User interface change data>
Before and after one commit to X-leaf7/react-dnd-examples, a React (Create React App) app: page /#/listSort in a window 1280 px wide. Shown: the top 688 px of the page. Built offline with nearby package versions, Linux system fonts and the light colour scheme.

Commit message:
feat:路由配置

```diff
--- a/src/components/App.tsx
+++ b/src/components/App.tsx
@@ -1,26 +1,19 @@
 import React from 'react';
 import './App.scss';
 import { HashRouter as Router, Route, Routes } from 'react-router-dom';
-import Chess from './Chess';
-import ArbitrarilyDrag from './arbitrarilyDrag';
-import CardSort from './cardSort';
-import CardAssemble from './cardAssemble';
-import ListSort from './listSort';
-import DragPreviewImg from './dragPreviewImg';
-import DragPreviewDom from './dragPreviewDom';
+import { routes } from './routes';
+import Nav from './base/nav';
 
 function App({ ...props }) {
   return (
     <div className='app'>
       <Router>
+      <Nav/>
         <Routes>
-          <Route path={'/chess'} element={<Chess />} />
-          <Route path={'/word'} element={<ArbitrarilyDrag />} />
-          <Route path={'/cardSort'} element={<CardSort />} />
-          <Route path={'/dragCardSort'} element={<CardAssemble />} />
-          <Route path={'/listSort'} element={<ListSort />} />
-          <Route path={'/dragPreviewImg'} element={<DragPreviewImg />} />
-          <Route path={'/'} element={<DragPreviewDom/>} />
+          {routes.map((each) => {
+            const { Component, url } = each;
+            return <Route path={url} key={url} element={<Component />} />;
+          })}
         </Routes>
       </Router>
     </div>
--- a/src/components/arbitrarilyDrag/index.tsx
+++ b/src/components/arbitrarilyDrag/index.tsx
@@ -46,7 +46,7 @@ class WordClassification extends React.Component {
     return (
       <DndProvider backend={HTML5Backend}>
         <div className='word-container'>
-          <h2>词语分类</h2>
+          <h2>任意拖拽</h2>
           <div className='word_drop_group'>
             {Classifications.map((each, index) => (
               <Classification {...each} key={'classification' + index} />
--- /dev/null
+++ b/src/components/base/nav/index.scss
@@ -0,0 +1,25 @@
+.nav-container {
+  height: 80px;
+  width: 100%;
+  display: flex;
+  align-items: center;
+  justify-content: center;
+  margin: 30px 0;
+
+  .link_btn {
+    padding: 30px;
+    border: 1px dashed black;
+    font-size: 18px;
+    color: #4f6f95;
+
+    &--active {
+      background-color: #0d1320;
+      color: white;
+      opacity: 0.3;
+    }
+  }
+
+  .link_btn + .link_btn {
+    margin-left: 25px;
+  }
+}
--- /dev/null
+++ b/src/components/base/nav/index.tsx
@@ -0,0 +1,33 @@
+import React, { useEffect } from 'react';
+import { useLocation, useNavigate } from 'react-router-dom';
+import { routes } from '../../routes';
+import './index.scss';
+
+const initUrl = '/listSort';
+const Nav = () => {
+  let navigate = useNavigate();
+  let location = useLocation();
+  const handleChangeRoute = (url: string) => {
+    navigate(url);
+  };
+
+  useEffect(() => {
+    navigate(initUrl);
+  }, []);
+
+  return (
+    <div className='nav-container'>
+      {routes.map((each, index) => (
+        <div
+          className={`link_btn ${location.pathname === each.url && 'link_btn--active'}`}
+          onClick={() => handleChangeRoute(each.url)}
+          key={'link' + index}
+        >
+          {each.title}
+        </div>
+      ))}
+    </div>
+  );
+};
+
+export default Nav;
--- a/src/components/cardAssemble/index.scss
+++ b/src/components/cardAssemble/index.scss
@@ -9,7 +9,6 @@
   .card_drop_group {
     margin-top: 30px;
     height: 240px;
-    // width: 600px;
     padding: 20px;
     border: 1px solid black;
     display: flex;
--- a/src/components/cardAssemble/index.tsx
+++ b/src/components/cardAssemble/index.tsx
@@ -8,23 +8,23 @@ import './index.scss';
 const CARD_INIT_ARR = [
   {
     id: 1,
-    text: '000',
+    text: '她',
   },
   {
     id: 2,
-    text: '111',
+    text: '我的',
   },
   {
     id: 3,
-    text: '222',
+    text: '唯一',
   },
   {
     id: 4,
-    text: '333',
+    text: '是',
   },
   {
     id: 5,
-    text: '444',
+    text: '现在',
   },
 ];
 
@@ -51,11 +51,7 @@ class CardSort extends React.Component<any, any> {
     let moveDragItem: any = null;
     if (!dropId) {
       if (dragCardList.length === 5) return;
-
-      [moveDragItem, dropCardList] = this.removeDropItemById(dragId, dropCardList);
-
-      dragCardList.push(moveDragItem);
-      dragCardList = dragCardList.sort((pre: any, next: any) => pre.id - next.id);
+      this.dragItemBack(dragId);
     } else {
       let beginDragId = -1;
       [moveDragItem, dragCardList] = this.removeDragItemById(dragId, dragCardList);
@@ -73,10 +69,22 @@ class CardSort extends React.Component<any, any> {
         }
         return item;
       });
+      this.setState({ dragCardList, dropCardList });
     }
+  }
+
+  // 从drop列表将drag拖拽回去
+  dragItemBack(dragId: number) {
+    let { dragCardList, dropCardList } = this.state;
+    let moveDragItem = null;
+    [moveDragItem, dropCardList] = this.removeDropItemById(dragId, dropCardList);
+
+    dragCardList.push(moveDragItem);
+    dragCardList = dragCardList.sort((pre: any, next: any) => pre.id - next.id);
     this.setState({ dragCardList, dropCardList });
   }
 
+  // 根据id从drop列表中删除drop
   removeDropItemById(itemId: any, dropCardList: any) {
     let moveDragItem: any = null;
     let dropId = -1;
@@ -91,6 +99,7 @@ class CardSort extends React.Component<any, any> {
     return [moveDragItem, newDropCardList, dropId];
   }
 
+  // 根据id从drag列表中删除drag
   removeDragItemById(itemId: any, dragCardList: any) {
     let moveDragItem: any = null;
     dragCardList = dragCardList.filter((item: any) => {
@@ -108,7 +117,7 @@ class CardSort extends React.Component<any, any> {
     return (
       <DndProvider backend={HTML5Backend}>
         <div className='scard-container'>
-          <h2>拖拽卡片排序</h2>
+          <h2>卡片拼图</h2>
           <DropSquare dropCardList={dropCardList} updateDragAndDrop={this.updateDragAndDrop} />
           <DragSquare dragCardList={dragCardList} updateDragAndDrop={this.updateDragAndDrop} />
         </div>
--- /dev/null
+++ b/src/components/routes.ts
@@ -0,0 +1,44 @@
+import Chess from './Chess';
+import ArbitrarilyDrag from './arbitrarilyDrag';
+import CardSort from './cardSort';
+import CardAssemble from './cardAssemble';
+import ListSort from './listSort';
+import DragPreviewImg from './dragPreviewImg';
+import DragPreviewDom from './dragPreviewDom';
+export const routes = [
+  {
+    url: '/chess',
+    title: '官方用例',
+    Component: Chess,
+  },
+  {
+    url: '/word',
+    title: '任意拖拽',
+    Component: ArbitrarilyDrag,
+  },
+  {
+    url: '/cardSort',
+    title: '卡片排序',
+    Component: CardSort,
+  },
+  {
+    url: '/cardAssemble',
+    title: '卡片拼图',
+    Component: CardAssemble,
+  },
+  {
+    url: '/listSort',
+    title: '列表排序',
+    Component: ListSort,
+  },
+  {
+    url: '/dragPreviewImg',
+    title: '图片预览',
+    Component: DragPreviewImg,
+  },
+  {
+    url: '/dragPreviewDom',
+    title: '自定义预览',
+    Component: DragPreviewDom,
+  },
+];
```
--
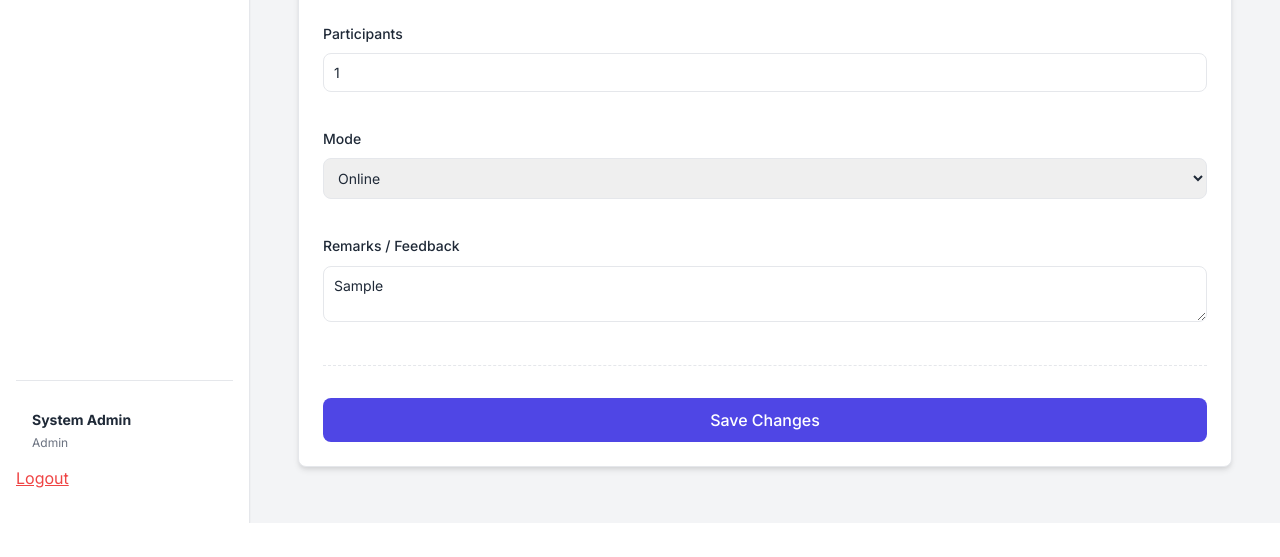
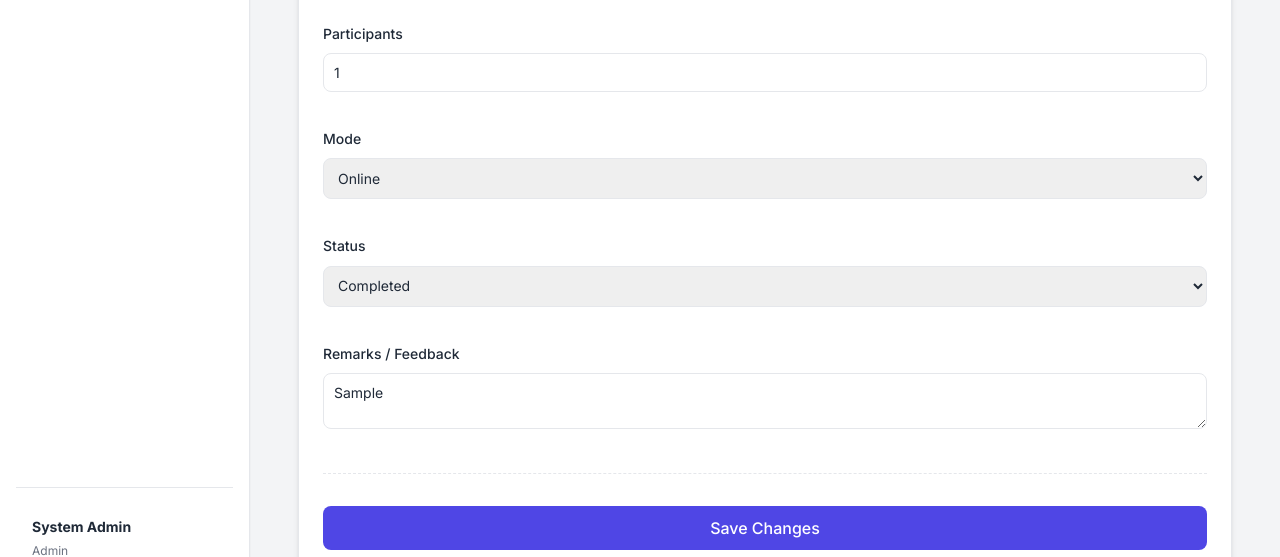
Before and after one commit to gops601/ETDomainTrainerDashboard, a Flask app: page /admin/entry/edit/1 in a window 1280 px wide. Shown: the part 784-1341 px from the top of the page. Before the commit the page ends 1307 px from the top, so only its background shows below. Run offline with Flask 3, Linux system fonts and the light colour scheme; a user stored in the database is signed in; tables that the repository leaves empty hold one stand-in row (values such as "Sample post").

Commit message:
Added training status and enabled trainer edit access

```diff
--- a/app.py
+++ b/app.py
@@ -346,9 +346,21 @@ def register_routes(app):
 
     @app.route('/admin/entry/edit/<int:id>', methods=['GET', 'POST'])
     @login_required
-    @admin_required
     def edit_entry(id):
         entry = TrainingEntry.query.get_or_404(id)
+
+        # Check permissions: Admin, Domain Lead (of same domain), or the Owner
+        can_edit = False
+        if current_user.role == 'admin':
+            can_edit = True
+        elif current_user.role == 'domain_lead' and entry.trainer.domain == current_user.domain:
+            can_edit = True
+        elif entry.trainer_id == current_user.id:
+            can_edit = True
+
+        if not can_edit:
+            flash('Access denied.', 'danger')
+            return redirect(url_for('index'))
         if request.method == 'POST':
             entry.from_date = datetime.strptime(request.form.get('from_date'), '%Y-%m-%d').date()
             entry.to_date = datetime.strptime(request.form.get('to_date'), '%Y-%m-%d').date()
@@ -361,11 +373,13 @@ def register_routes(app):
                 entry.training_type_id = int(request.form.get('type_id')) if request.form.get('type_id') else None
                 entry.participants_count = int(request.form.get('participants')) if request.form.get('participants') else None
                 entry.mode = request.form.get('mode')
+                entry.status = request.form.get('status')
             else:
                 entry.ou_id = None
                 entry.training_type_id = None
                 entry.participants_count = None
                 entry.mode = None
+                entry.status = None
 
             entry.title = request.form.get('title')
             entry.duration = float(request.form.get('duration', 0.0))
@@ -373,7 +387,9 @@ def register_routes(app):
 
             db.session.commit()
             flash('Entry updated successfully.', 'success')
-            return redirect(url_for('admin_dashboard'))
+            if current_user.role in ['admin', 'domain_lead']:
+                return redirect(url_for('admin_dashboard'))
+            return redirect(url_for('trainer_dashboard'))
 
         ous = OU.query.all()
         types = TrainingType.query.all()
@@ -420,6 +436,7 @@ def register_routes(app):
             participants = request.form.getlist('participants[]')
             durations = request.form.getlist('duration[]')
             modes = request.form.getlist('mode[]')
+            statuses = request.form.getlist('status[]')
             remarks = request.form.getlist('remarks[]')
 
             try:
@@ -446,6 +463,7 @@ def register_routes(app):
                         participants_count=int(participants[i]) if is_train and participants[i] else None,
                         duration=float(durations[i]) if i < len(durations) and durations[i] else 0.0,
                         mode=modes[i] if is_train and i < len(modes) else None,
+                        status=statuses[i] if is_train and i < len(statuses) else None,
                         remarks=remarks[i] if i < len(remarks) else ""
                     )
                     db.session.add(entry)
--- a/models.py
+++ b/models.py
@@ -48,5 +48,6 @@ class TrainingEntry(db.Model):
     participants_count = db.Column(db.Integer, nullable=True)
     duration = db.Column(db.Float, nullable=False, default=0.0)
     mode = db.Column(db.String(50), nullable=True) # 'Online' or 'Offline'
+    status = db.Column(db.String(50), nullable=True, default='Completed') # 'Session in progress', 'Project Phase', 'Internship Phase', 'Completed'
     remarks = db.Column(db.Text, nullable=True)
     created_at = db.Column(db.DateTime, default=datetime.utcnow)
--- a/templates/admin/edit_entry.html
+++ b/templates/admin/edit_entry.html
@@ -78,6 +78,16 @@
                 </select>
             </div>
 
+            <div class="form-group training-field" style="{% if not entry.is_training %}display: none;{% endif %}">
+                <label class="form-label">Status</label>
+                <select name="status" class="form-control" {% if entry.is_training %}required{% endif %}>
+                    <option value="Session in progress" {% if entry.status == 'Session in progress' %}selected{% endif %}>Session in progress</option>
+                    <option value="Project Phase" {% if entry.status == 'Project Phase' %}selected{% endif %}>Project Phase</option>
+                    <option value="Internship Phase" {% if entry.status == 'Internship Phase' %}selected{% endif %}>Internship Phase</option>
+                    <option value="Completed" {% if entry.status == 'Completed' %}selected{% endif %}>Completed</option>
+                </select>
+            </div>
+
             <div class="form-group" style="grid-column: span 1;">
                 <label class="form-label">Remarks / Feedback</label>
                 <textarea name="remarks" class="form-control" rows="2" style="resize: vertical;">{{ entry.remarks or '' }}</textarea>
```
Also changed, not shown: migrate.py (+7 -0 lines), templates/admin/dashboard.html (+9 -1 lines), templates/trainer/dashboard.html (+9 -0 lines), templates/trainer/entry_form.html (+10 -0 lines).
...
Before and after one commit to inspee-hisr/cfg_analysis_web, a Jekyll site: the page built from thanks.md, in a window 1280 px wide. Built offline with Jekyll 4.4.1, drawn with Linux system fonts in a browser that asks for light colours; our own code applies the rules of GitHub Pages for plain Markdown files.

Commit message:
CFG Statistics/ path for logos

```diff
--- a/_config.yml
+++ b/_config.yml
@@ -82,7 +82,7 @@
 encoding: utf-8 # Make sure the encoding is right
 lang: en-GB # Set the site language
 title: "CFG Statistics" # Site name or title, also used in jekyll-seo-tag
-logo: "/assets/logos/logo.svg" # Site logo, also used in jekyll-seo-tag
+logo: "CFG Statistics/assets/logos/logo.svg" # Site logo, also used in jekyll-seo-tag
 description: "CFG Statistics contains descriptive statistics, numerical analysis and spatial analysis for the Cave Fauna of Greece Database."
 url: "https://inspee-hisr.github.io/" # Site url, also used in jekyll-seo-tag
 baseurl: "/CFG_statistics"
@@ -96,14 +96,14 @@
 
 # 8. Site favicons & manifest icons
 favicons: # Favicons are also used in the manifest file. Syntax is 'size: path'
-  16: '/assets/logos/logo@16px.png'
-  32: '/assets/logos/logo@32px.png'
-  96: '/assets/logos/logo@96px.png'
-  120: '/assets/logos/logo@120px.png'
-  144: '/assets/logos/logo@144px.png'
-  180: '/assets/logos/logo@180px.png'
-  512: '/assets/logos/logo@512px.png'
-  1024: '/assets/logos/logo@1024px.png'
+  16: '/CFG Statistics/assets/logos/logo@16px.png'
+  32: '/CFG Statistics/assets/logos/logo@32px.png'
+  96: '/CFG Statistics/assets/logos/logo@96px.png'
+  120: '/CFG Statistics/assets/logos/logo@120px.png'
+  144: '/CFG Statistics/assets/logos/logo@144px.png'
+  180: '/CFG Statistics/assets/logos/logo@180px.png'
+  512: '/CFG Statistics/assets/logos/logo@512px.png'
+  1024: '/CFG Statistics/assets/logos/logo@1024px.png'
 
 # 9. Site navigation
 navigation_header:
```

YOUR INSTRUCTIONS>
Could you state how many lines in the data hold the word "Phase"? Only the number should be given.

SOLUTION FOR THIS EXERCISE>
3